And now for the holidays! Cute, little bunny for her first Halloween. First Thanksgiving at GramMelissa and Grampa Chuck's - and she couldn't eat any of it! (We were supposed to go to Indiana for Anna to meet all of her Jones relatives, but there was the traditional Thanksgiving weekend snowstorm.) And the final pic - Anna trying to eat her Valentine's Day balloon from her grandparents.
First Christmas - We took cute Christmas pictures for our cards. I loved the one above, because it was just so "her." Anna was a serious baby, and didn't turn into her silly, laughing and smiley self until around one year. The second picture shows how much the baby of the family was showered with gifts and attention her first Christmas. hehe.
Finishing up the first year holidays - Anna's first Easter. We had to cut the sleeves on this dress to fit her chubby, little arms. hehe. And finally, Anna's first 4th of July. So patriotic!
We gave Anna her first tastes of rice cereal around 6 months, and then she tried to eat anything she could get her hands on - like rubber duckies. I love the final pic - we really did a lot of casual lounging as a little family once we had Anna. (If there was nowhere we had to be.) We loved our quiet times at home - all napping in bed together, or just watching her adorable expressions.

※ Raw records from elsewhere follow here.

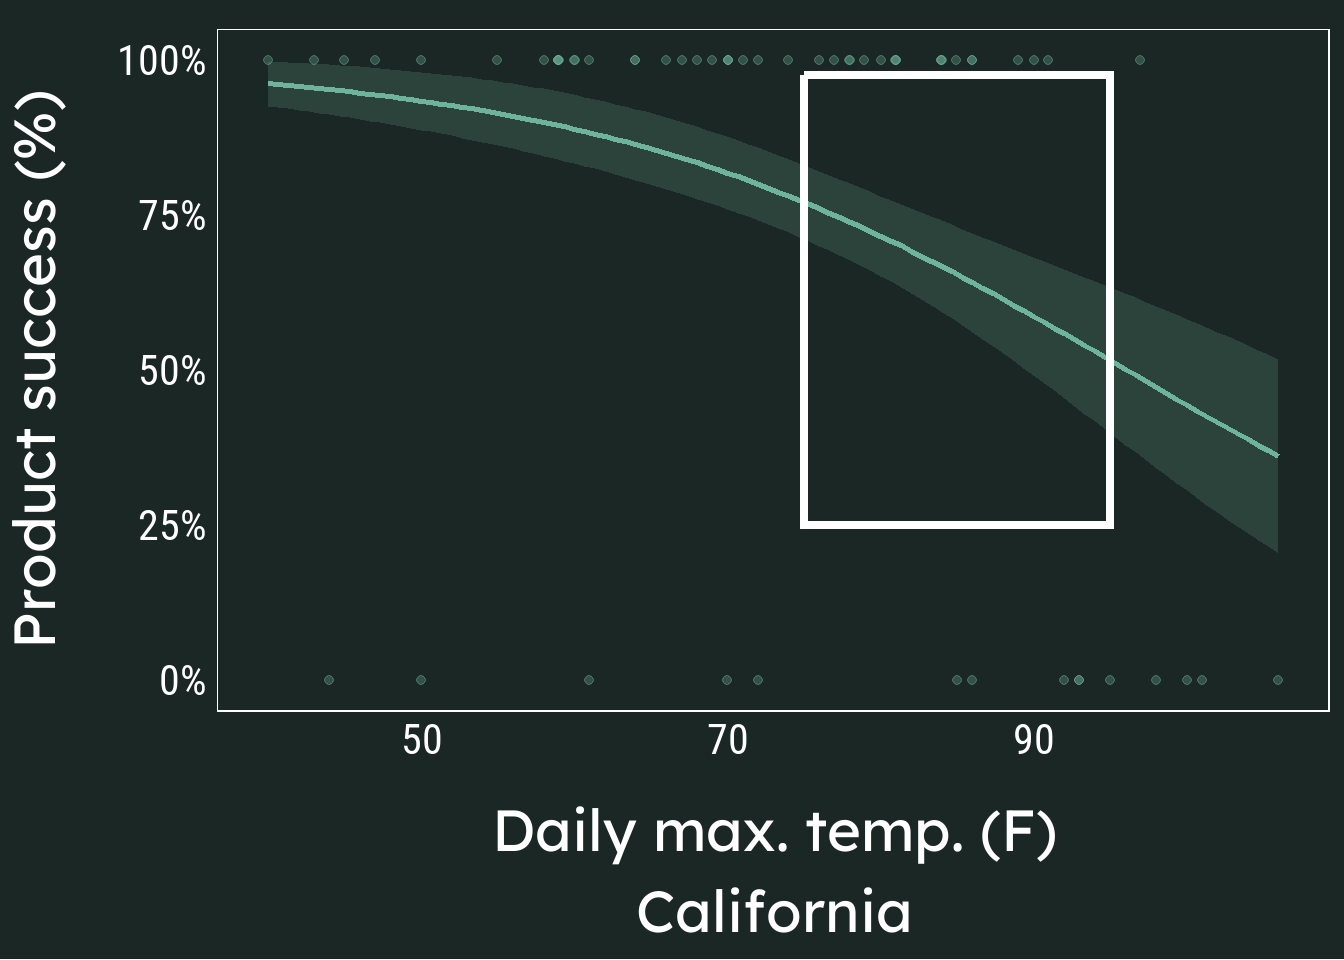
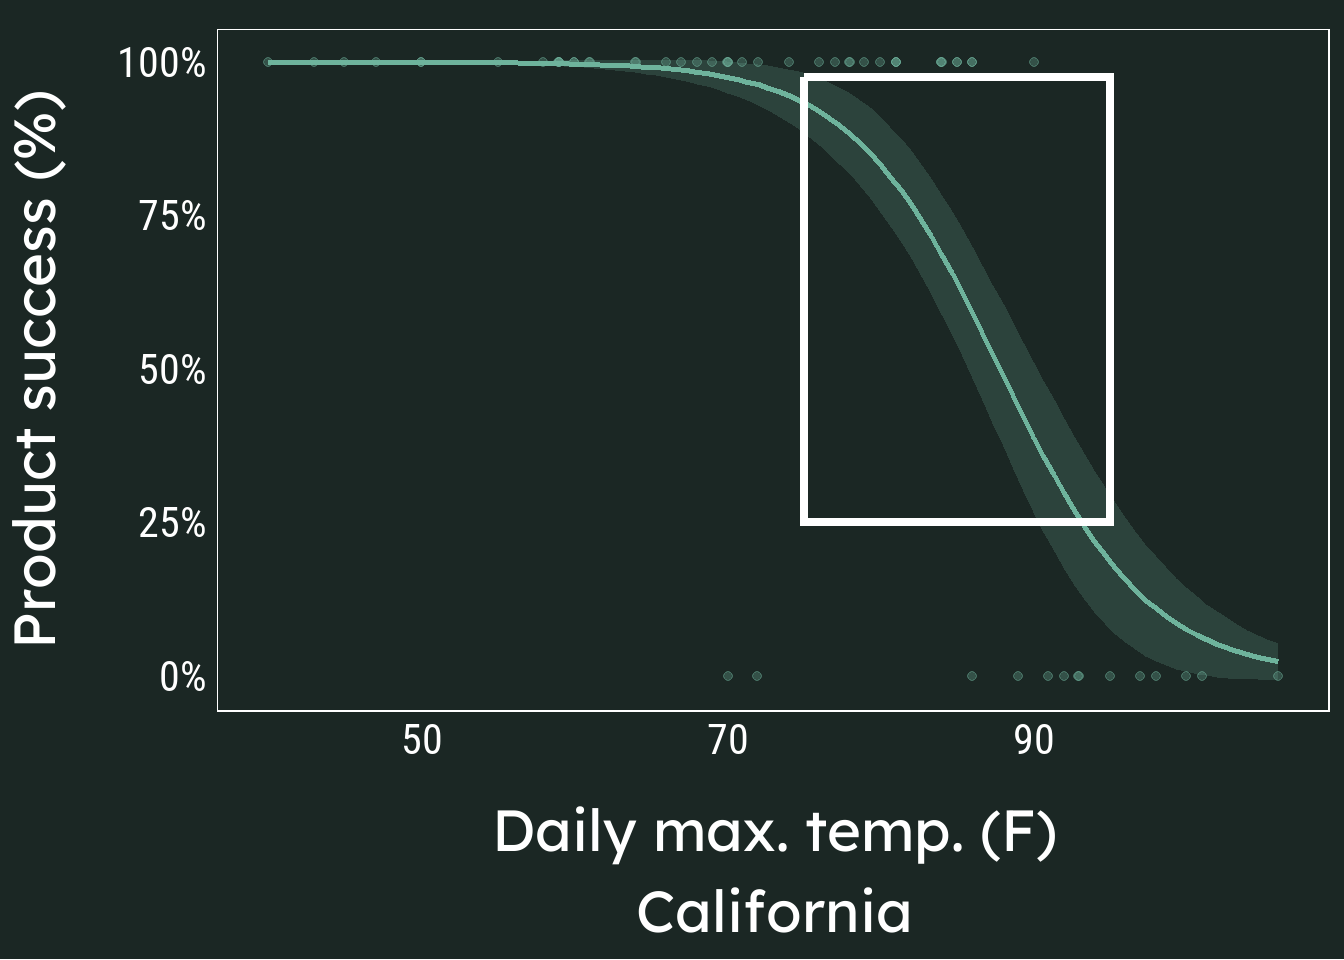
Try navbar

diff --git a/acc-page/content/project/two/index.md b/acc-page/content/project/two/index.md
@@ -23,8 +23,6 @@ reading_time: false
 
 
 
-<img src="featured.png" style="border-radius: 5%;" />
-
 <style>
 p.caption {
   font-size: 0.8em;
@@ -50,9 +48,7 @@ One such tool is the binomial GLM, which used with yes/no data like our client p
 
 ## A case study: leveraging simple yes/no surveys
 
-Placeholder text
-
-A client has provided us with 49 growers reporting success or failure of a product. We’ve enriched the survey with additional environmental data performed a statistical analysis. It looks like relatively cold temperatures negatively impact product performance.
+A client has provided us with 104 growers reporting success or failure of a product. We’ve enriched the survey with additional environmental data performed a statistical analysis. It looks like relatively cold temperatures negatively impact product performance.
 
 <div class="figure">
 <img src="{{< blogdown/postref >}}index_files/figure-html/bar-1.png" alt="Simple bar chart showing the overall results from end-user survey on agrochemical success following product application. A plot like this provides a useful summary but loses valuable detail." width="672" />
@@ -64,6 +60,8 @@ But how can we know for sure? And when exactly is it too hot and when is it ok t
 ## Solving the problem with binomial GLMs
 
 The simplest way to interpret these models is that a steep, S-shaped curve is a strong correlation between product performance and temperature. A flatter curve is a weak correlation.
+
+#### Results are clear on the West Coast
 
 In California, the results are very clear. The client can advise their end-users to save their herbicide at high temperatures as the risk-adjusted cost of failing to spray is very low. We’re very confident it would just be a waste.
 
@@ -81,12 +79,16 @@ Reported product failures show up along the bottom of the plot (0%) and successe
 
 This area is where we figure out what the thresholds are. The product begins to fail at at low rates just below 80F, when the shaded confidence ribbon drops below 100%. By 88F the success rate dropped below the client's key threshold of 75% and beyond 103F the product no longer succeeded at all.
 
+#### More  questions from the East Coast
+
 On the other hand, we’re much less confident about how temperature impacts the product for growers in Florida. Something else is causing product failure in this state.
 
 <div class="figure">
 <img src="{{< blogdown/postref >}}index_files/figure-html/fl-1.png" alt="Probability of agrochemical product success in response to daily maximum temperatures on farms in Florida only." width="672" />
 <p class="caption">Figure 4: Probability of agrochemical product success in response to daily maximum temperatures on farms in Florida only.</p>
 </div>
+
+#### Working with uncertainty
 
 With a confidence (measured with p-value) of 0.82, there’s a 82% risk that higher temperatures *don’t* affect the product. In other words, advising end-users to save their herbicide at high temperatures might lead to pest damage that could’ve been avoided.
 
@@ -96,9 +98,9 @@ This kind of uncertainty is ok – uncertainty is critical to know and allows cl
 
 Here we would suggest that our client provide confident advice to end-users in states like Nebraska with clear patterns in the data. Above 88F, don’t waste the product. Less accidental waste means more satisfied customers.
 
-For end-users in Florida, their advice should be transparent but qualified. They wouldn’t want to bet the farm on it (no pun intended). A result like this justifies a closer look for the product team or maybe warning salespeople that there is a small risk of high temperatures messing up the product.
-
 <img src="thinking.jpg" style="border-radius: 5%;" />
+
+For end-users in Florida, their advice should be transparent but qualified. They wouldn’t want to bet the farm on it (no pun intended). A result like this justifies a closer look for the product team or maybe warning salespeople that there is a small risk of high temperatures messing up the product.
 
 Our client wanted to know exactly when their Pennsylvanian customers should spray, so we dug even deeper and found the answer in cloud cover.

She was in no rush, but eventually Anna learned how to crawl and then around 14 or 15 months, walk. It was so fun watching her hit her milestones! We totally got why parents get excited about all the little things. It's exciting and fun.
More sleeping, more lounging, and movies too! (Ethan and Anna are both really asleep in the first picture - and holding hands! Awww!)
Anna's first trip on an airplane! We went to Denver/Boulder for my friend's wedding, and to see lots of Ethan's family. It was such a fun trip. And as you can see, Anna enjoyed herself. (And that is Anna's first swimsuit - loved the little star on her belly!)
Then she turned one. ONE! She ate cake (one of her first sweets ever!), and relished in the attention from all the family that were there to help her celebrate and bestow gifts.
By that point, it was already hard to remember that she started out so tiny. (Background of above pic is a quilt my mom made for Anna.)
We love our little Anna so much! She still fills our life with joy, entertainment, fun, silliness, sweetness and love. We are so grateful she was sent to our family.